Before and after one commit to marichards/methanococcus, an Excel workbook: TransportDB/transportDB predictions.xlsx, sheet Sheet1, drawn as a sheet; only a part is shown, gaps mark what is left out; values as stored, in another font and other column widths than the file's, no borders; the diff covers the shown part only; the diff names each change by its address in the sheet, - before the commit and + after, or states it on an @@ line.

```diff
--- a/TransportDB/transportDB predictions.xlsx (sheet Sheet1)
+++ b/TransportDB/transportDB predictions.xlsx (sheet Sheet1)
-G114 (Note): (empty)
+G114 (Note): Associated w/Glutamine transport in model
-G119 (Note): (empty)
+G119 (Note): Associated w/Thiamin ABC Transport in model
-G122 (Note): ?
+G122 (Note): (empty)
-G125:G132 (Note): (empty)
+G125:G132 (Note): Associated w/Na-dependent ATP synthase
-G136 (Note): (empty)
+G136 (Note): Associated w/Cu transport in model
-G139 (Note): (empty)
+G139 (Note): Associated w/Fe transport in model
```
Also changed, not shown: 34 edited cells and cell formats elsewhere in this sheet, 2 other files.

================================

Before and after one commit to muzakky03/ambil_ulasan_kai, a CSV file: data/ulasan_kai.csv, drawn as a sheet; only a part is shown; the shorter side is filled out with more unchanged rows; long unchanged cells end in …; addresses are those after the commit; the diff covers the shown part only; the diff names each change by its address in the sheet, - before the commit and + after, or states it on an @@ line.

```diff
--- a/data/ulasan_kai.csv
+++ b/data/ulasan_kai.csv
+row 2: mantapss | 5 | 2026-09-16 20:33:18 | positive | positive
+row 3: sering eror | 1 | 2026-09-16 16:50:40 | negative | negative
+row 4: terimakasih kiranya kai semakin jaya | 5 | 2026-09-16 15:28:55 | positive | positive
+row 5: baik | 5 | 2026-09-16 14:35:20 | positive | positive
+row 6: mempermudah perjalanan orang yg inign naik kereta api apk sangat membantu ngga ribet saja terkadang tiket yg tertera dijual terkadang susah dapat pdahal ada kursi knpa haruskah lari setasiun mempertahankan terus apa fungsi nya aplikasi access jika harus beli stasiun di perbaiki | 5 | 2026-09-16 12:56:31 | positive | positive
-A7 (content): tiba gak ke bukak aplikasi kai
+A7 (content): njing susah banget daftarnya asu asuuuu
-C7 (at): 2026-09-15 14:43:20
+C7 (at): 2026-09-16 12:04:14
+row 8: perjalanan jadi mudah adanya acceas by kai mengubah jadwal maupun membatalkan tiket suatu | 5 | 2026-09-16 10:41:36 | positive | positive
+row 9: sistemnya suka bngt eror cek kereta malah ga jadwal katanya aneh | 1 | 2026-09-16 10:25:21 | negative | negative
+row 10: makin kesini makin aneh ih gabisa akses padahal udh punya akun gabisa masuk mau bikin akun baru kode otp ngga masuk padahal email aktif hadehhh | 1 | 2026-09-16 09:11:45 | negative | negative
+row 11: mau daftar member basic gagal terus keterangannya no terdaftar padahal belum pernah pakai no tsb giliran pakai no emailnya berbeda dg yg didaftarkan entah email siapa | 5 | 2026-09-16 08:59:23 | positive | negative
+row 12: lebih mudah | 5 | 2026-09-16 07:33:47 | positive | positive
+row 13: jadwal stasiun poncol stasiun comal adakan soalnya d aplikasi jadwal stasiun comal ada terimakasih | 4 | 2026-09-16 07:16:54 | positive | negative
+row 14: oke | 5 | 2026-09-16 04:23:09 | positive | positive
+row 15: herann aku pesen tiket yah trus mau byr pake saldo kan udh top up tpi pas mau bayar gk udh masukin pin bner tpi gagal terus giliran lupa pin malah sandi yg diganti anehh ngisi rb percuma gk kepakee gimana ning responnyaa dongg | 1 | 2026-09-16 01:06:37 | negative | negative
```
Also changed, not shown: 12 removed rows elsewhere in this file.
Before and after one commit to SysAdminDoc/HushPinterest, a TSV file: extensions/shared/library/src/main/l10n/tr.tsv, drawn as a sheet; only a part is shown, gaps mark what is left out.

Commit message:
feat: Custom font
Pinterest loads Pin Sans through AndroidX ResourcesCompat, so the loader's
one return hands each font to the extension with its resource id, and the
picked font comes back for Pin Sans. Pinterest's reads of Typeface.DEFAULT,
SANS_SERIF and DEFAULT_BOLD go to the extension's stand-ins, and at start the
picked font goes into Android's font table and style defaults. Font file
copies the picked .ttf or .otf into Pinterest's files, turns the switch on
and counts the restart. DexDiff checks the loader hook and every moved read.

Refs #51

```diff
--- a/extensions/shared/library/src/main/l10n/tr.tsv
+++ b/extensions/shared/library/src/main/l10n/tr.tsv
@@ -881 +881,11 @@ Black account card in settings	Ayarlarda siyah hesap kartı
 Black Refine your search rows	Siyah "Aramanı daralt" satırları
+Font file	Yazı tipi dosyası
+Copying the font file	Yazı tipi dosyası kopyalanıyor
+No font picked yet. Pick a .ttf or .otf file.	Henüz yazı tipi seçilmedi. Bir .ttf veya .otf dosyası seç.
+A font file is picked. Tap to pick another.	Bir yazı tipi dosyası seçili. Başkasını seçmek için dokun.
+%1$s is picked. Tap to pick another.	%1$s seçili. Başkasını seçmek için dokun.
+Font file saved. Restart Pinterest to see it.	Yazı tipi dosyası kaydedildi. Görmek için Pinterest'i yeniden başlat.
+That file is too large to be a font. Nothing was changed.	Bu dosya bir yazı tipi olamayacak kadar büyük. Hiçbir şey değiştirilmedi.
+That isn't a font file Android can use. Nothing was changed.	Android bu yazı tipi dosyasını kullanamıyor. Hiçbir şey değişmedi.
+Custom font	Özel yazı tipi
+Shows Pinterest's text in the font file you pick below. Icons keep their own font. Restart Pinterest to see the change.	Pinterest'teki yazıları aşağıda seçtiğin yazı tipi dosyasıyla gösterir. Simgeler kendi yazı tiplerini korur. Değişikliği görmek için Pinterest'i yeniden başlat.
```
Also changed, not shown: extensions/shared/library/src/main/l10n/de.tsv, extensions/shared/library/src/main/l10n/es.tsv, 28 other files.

================================

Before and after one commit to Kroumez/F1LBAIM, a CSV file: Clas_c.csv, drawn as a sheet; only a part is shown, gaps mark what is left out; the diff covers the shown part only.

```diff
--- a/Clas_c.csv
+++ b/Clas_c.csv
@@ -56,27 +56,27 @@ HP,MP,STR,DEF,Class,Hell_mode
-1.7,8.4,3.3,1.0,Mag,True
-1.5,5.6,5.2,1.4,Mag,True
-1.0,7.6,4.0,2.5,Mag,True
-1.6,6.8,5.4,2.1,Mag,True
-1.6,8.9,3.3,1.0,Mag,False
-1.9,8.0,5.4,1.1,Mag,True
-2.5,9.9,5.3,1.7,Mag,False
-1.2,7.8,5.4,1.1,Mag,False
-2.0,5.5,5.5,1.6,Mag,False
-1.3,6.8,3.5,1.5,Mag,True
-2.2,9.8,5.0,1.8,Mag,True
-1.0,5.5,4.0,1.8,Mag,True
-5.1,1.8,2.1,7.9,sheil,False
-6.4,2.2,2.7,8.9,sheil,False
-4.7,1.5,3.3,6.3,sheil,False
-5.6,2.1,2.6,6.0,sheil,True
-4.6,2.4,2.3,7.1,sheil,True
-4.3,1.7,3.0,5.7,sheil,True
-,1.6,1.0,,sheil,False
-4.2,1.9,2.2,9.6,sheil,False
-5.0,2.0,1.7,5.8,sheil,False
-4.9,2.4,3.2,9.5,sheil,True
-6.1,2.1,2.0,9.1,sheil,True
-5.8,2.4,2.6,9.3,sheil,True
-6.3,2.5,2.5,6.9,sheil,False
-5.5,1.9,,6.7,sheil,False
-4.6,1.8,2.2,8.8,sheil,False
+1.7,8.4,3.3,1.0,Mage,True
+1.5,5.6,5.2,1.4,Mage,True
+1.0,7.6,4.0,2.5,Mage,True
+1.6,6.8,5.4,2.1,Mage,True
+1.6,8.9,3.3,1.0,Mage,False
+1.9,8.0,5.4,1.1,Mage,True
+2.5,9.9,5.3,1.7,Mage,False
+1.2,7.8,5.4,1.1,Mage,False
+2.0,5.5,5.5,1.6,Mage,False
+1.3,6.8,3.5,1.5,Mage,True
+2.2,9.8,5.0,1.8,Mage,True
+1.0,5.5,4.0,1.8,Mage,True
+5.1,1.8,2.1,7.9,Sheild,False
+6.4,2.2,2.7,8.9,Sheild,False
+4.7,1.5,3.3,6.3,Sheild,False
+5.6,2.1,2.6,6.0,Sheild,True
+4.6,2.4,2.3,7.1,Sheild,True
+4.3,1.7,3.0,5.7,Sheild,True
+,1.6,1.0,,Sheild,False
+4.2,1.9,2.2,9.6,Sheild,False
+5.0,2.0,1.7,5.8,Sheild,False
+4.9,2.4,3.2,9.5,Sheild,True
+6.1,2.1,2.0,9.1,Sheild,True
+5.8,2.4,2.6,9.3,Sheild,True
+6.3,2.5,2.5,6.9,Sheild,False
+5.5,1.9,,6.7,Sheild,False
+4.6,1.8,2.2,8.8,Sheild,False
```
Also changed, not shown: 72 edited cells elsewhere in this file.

================================

Which lines of the material contain "this"? List them.

Problem solution:
Also changed, not shown: 34 edited cells and cell formats elsewhere in this sheet, 2 other files.
Also changed, not shown: 12 removed rows elsewhere in this file.
Also changed, not shown: 72 edited cells elsewhere in this file.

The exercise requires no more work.